- _Work instruction_
Where does the word "errors" show up in the records? Copy every line that has it.

- _Task input_
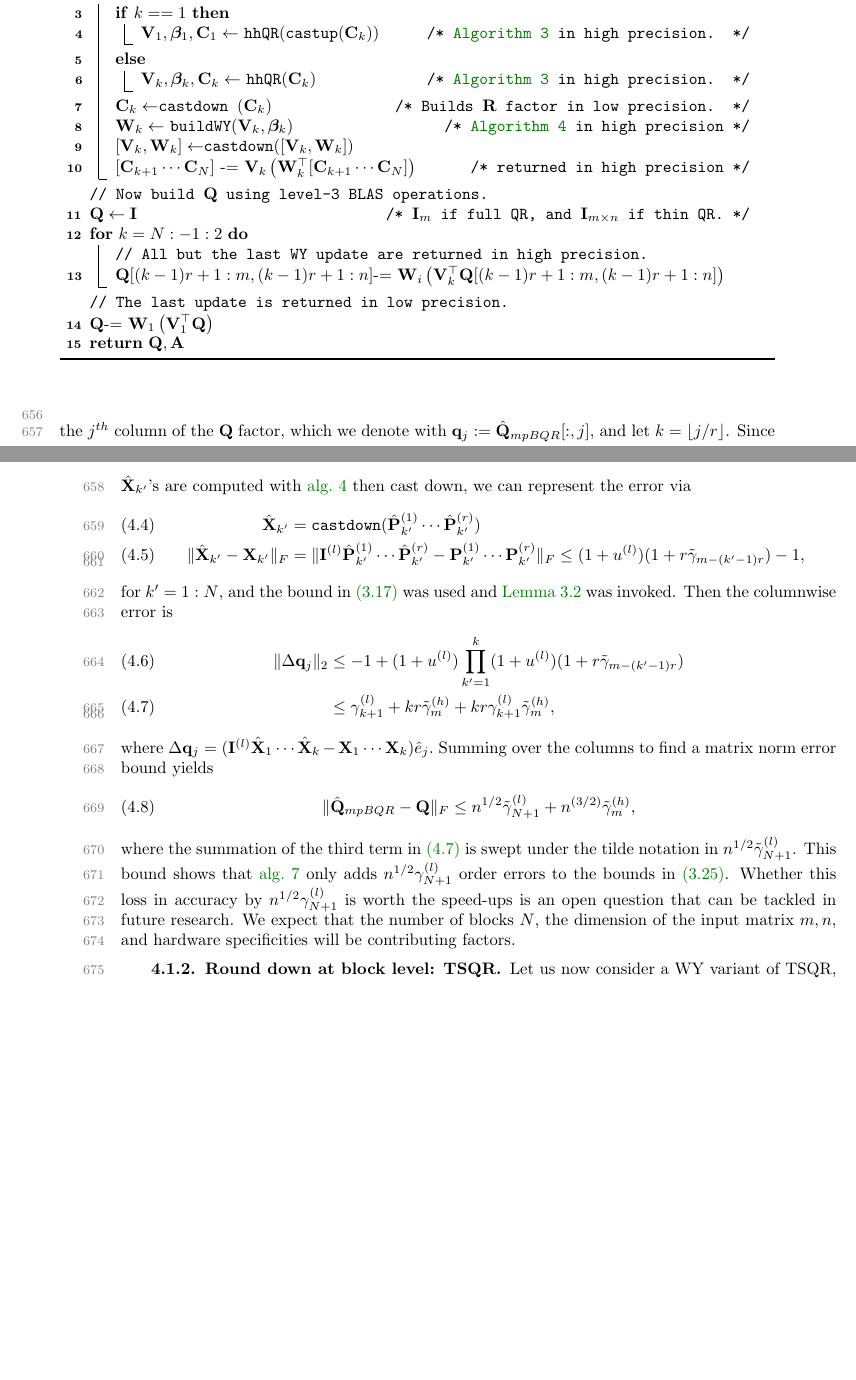
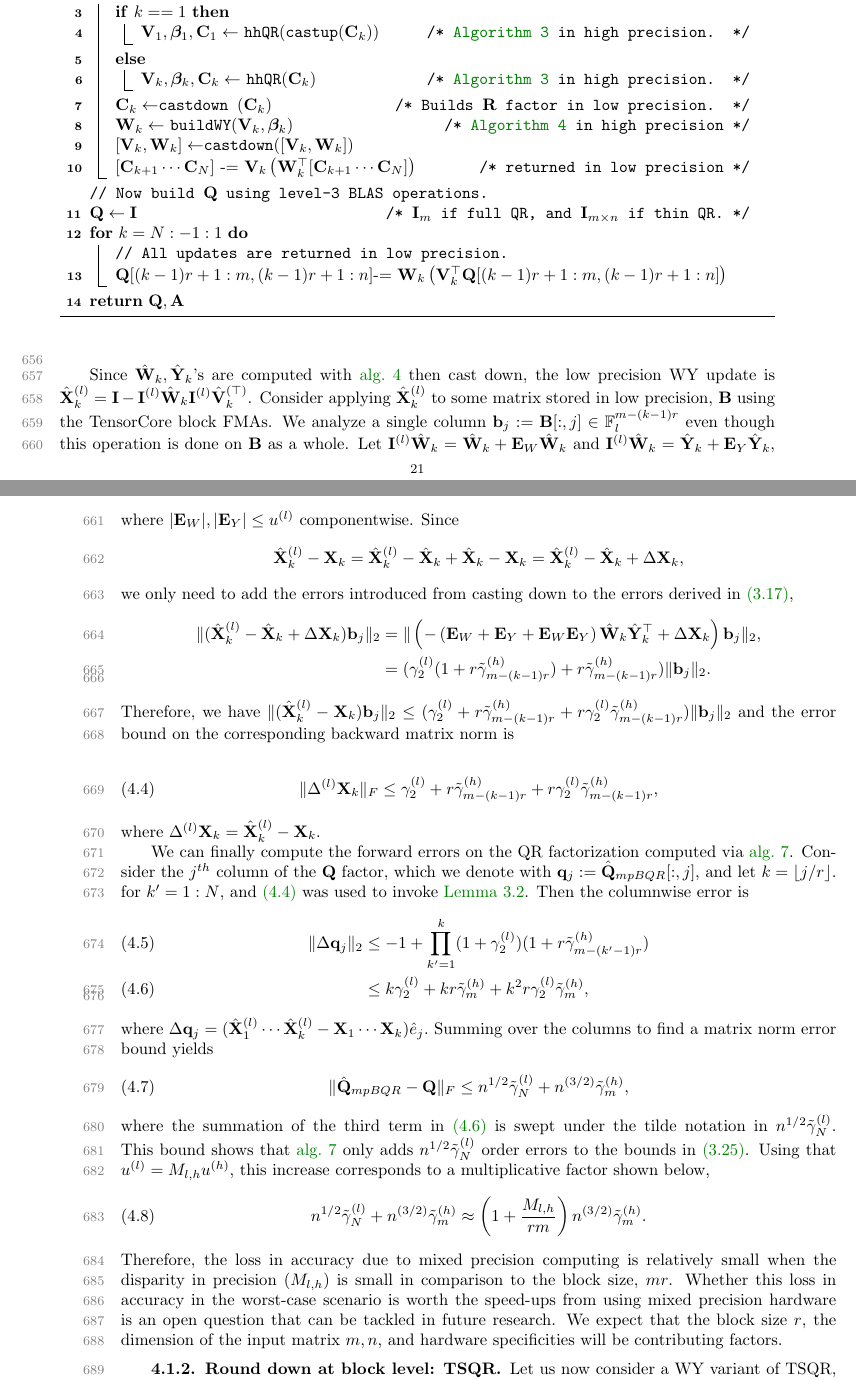
Before and after one commit to minahdotdotdot/mpQR, a LaTeX paper (papers/main.tex, which reads papers/mpanalysis.tex): two parts of pages 21 and 22 of 25 before the commit and two parts of pages 21 and 22 of 26 after it, joined at a grey line, cut so that both start at the same text, the shorter picture padded with empty space. The pictures show the PDF file papers/main.pdf that the author committed with the source.

Commit message:
BQR mp better

```diff
--- a/papers/mpanalysis.tex
+++ b/papers/mpanalysis.tex
@@ -113,40 +113,63 @@ This mixed precision BQR variant is rich in level-3 BLAS operations can be imple
 		%$\bb{V}_i,\bm{\beta}_i,\bb{A}_{n_{i-1}+1:m,n_{i-1}+1:n_i}\gets$ {\tt hhQR}$(\bb{A}_{n_{i-1}:m,n_{i-1}+1:n_i})$\tcc*{\Cref{algo:hhQR}}
 		$\bb{W}_{k}\gets $ {\tt buildWY}$(\bb{V}_{k},\bm{\beta}_k)$ \tcc*{\Cref{algo:buildWY} in high precision}
 		$[\bb{V}_{k},\bb{W}_{k}]\gets ${\tt castdown}($[\bb{V}_{k},\bb{W}_{k}]$)\;
-		$[\bb{C}_{k+1}\cdots\bb{C}_{N}]$ -= $\bb{V}_{k} \left(\bb{W}_{k}^{\top}[\bb{C}_{k+1}\cdots\bb{C}_{N}]\right) $ \tcc*{returned in high precision}
+		$[\bb{C}_{k+1}\cdots\bb{C}_{N}]$ -= $\bb{V}_{k} \left(\bb{W}_{k}^{\top}[\bb{C}_{k+1}\cdots\bb{C}_{N}]\right) $ \tcc*{returned in low precision}
 	}
 	\tcp{Now build $\bb{Q}$ using level-3 BLAS operations.}
 	$\bb{Q}\gets \bb{I}$\tcc*{$\bb{I}_m$ if full QR, and $\bb{I}_{m\times n}$ if thin QR.}
-	\For{$k=N:-1:2$}{
-		\tcp{All but the last WY update are returned in high precision.}
-		$\bb{Q}[(k-1)r+1:m,(k-1)r+1:n]$-= $\bb{W}_i \left(\bb{V}_k^{\top}\bb{Q}[(k-1)r+1:m,(k-1)r+1:n]\right)$
+	\For{$k=N:-1:1$}{
+		\tcp{All updates are returned in low precision.}
+		$\bb{Q}[(k-1)r+1:m,(k-1)r+1:n]$-= $\bb{W}_k \left(\bb{V}_k^{\top}\bb{Q}[(k-1)r+1:m,(k-1)r+1:n]\right)$
 	}
-	\tcp{The last update is returned in low precision.}
-	$\bb{Q}$-= $\bb{W}_1 \left(\bb{V}_1^{\top}\bb{Q}\right)$\;
+	%\tcp{The last update is returned in low precision.}
+	%$\bb{Q}$-= $\bb{W}_1 \left(\bb{V}_1^{\top}\bb{Q}\right)$\;
 	\Return $\bb{Q},\bb{A}$
 	\caption{\label{algo:mpBQR} $\hat{\bb{Q}}_{mpBQR},\hat{\bb{R}}_{mpBQR}\gets {\tt mpBQR}(\bb{A}, r)$: Perform Householder QR factorization of matrix $\bb{A}$ with column partitions of size $r$. All inputs and outputs are stored in low precision. Matrix-matrix multiplication and accumulate operations in lines 10, 13, and 14 require low precision inputs but can return in either of the two precisions.}
 \end{algorithm2e}
+
+
+Since $\hat{\bb{W}}_{k},\hat{\bb{Y}}_k$'s are computed with \cref{algo:buildWY} then cast down, the low precision WY update is $\hat{\bb{X}}_{k}^{(l)} = \bb{I}-\bb{I}^{(l)}\hat{\bb{W}}_k\bb{I}^{(l)}\hat{\bb{V}}_k^{(\top)}$.
+Consider applying $\hat{\bb{X}}_k^{(l)}$ to some matrix stored in low precision, $\bb{B}$ using the TensorCore block FMAs.
+We analyze a single column $\bb{b}_j:=\bb{B}[:,j] \in \F_l^{m-(k-1)r}$ even though this operation is done on $\bb{B}$ as a whole.
+Let $\bb{I}^{(l)}\hat{\bb{W}}_k = \hat{\bb{W}}_k + \bb{E}_W\hat{\bb{W}}_k$ and $\bb{I}^{(l)}\hat{\bb{W}}_k = \hat{\bb{Y}}_k + \bb{E}_Y\hat{\bb{Y}}_k$, where $|\bb{E}_W|,|\bb{E}_Y| \leq u^{(l)}$ componentwise.
+Since \[\hat{\bb{X}}_{k}^{(l)}- \bb{X}_k = \hat{\bb{X}}_{k}^{(l)} -\hat{\bb{X}}_{k}+ \hat{\bb{X}}_{k}- \bb{X}_k= \hat{\bb{X}}_{k}^{(l)} -\hat{\bb{X}}_{k}+ \Delta \bb{X}_{k},\]
+we only need to add the errors introduced from casting down to the errors derived in \cref{eqn:deltX},
+\begin{align*}
+	\|(\hat{\bb{X}}_{k}^{(l)}- \hat{\bb{X}}_{k}+ \Delta \bb{X}_{k})\bb{b}_j \|_2 %&=\| (\bb{b}_j-(\hat{\bb{W}}_k + \bb{E}_W\hat{\bb{W}}_k)((\hat{\bb{Y}}_k + \bb{E}_Y\hat{\bb{Y}}_k)^{\top}\bb{b}_j)) - (\bb{b}_j-\hat{\bb{W}}_k(\hat{\bb{Y}}_k^{(\top)}\bb{b}_j) + \Delta \bb{X}_{k} \bb{b}_j\|_2\\
+	&= \| \left(-\left(\bb{E}_W+\bb{E}_Y+ \bb{E}_W\bb{E}_Y\right)\hat{\bb{W}}_k\hat{\bb{Y}}_k^{\top} + \Delta \bb{X}_{k} \right)\bb{b}_j\|_2,\\
+	&= (\gamma_2^{(l)}(1+r\tilde{\gamma}_{m-(k-1)r}^{(h)}) + r\tilde{\gamma}_{m-(k-1)r}^{(h)}) \|\bb{b}_j\|_2.
+%	\text{\tt castdown}(\hat{\bb{P}}_{k'}^{(1)}\cdots\hat{\bb{P}}_{k'}^{(r)}) \\
+%	\|\hat{\bb{X}}_{k'} - \bb{X}_{k'}\|_F &= \|\bb{I}^{(l)}\hat{\bb{P}}_{k'}^{(1)}\cdots\hat{\bb{P}}_{k'}^{(r)} -\bb{P}_{k'}^{(1)}\cdots\bb{P}_{k'}^{(r)} \|_F \leq (1+u^{(l)})(1+r\tilde{\gamma}_{m-(k'-1)r})-1,
+\end{align*}
+Therefore, we have $\|(\hat{\bb{X}}_k^{(l)}-\bb{X}_k)\bb{b}_j\|_2 \leq (\gamma_2^{(l)} +r\tilde{\gamma}_{m-(k-1)r}^{(h)} + r\gamma_2^{(l)}\tilde{\gamma}_{m-(k-1)r}^{(h)}) \|\bb{b}_j\|_2 $ and the error bound on the corresponding backward matrix norm is
+
+\begin{equation}
+	\|\Delta^{(l)}\bb{X}_k\|_F \leq \gamma_2^{(l)} +r\tilde{\gamma}_{m-(k-1)r}^{(h)} + r\gamma_2^{(l)}\tilde{\gamma}_{m-(k-1)r}^{(h)},\label{eqn:mpdeltX}
+\end{equation}
+where $\Delta^{(l)}\bb{X}_k = \hat{\bb{X}}_k^{(l)}-\bb{X}_k$.
+
+We can finally compute the forward errors on the QR factorization computed via \cref{algo:mpBQR}.
 Consider the $j^{th}$ column of the $\bb{Q}$ factor, which we denote with $\bb{q}_j:=\hat{\bb{Q}}_{mpBQR}[:,j]$, and let $k = \lfloor j/r\rfloor$.
-Since $\hat{\bb{X}}_{k'}$'s are computed with \cref{algo:buildWY} then cast down, we can represent the error via
-\begin{align}
-	\hat{\bb{X}}_{k'} &= \text{\tt castdown}(\hat{\bb{P}}_{k'}^{(1)}\cdots\hat{\bb{P}}_{k'}^{(r)}) \\
-	\|\hat{\bb{X}}_{k'} - \bb{X}_{k'}\|_F &= \|\bb{I}^{(l)}\hat{\bb{P}}_{k'}^{(1)}\cdots\hat{\bb{P}}_{k'}^{(r)} -\bb{P}_{k'}^{(1)}\cdots\bb{P}_{k'}^{(r)} \|_F \leq (1+u^{(l)})(1+r\tilde{\gamma}_{m-(k'-1)r})-1,
-\end{align}
-for $k'=1:N$, and the bound in \cref{eqn:deltX} was used and \cref{lem:3.7} was invoked.
+for $k'=1:N$, and \cref{eqn:mpdeltX} was used to invoke \cref{lem:3.7}.
 Then the columnwise error is
 \begin{align}
-	\|\Delta \bb{q}_j \|_2 &\leq -1 + (1+u^{(l)})\prod_{k'=1}^k (1+u^{(l)})(1+r\tilde{\gamma}_{m-(k'-1)r})\\
-	&\leq \gamma_{k+1}^{(l)} + kr\tilde{\gamma}_m^{(h)} + kr\gamma_{k+1}^{(l)}\tilde{\gamma}_m^{(h)}, \label{eqn:mpBQRcol}
+	\|\Delta \bb{q}_j \|_2 &\leq -1 + \prod_{k'=1}^k (1+\gamma_2^{(l)})(1+r\tilde{\gamma}_{m-(k'-1)r}^{(h)})\\
+	&\leq k\gamma_{2}^{(l)} + kr\tilde{\gamma}_m^{(h)} + k^2r\gamma_{2}^{(l)}\tilde{\gamma}_m^{(h)}, \label{eqn:mpBQRcol}
 \end{align}
-where $\Delta \bb{q}_j = (\bb{I}^{(l)}\hat{\bb{X}}_1\cdots\hat{\bb{X}}_k - \bb{X}_1\cdots\bb{X}_k )\hat{e}_j.$
+where $\Delta \bb{q}_j = (\hat{\bb{X}}_1^{(l)}\cdots\hat{\bb{X}}_k^{(l)} - \bb{X}_1\cdots\bb{X}_k )\hat{e}_j.$
 Summing over the columns to find a matrix norm error bound yields
 \begin{equation}
-	\|\hat{\bb{Q}}_{mpBQR}-\bb{Q}\|_F \leq n^{1/2} \tilde{\gamma}_{N+1}^{(l)} + n^{(3/2)}\tilde{\gamma}_m^{(h)},
+	\|\hat{\bb{Q}}_{mpBQR}-\bb{Q}\|_F \leq n^{1/2}\tilde{\gamma}_{N}^{(l)} + n^{(3/2)}\tilde{\gamma}_m^{(h)},
 \end{equation}
-where the summation of the third term in \cref{eqn:mpBQRcol} is swept under the tilde notation in $n^{1/2} \tilde{\gamma}_{N+1}^{(l)}$.
-This bound shows that \cref{algo:mpBQR} only adds $n^{1/2}\gamma_{N+1}^{(l)}$ order errors to the bounds in \cref{eqn:BQRmat}.
-Whether this loss in accuracy by $n^{1/2}\gamma_{N+1}^{(l)}$ is worth the speed-ups is an open question that can be tackled in future research.
-We expect that the number of blocks $N$, the dimension of the input matrix $m,n$, and hardware specificities will be contributing factors.
+where the summation of the third term in \cref{eqn:mpBQRcol} is swept under the tilde notation in $n^{1/2} \tilde{\gamma}_{N}^{(l)}$.
+This bound shows that \cref{algo:mpBQR} only adds $n^{1/2}\tilde{\gamma}_{N}^{(l)}$ order errors to the bounds in \cref{eqn:BQRmat}.
+Using that $u^{(l)}=M_{l,h}u^{(h)}$, this increase corresponds to a multiplicative factor shown below,
+\begin{equation}
+	n^{1/2}\tilde{\gamma}_{N}^{(l)} + n^{(3/2)}\tilde{\gamma}_m^{(h)} \approx \left(1+\frac{M_{l,h}}{rm}\right)n^{(3/2)}\tilde{\gamma}_m^{(h)}.
+\end{equation}
+Therefore, the loss in accuracy due to mixed precision computing is relatively small when the disparity in precision ($M_{l,h}$) is small in comparison to the block size, $mr$.
+Whether this loss in accuracy in the worst-case scenario is worth the speed-ups from using mixed precision hardware is an open question that can be tackled in future research.
+We expect that the block size $r$, the dimension of the input matrix $m,n$, and hardware specificities will be contributing factors.
 %Furthermore, the bounds in \cref{eqn:mpBQR1,eqn:mpBQR2} show that the loss in precision that can occur from cast downs are linear to the number of cast downs.
 \subsubsection{Round down at block level: TSQR}\label{sec:mp-3t}
 Let us now consider a WY variant of TSQR, where all instances of {\tt qr} (lines 6,7,9 of \cref{algo:par_tsqr}) are followed by {\tt buildWY} (see \cref{algo:buildWY}), and all instances of {\tt hh\_mult} is replaced by a WY update (line 6 of \cref{algo:blockHQR}).
```
Also changed, not shown: papers/main.pdf.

- _Task result_
+we only need to add the errors introduced from casting down to the errors derived in \cref{eqn:deltX},
+We can finally compute the forward errors on the QR factorization computed via \cref{algo:mpBQR}.
-This bound shows that \cref{algo:mpBQR} only adds $n^{1/2}\gamma_{N+1}^{(l)}$ order errors to the bounds in \cref{eqn:BQRmat}.
+This bound shows that \cref{algo:mpBQR} only adds $n^{1/2}\tilde{\gamma}_{N}^{(l)}$ order errors to the bounds in \cref{eqn:BQRmat}.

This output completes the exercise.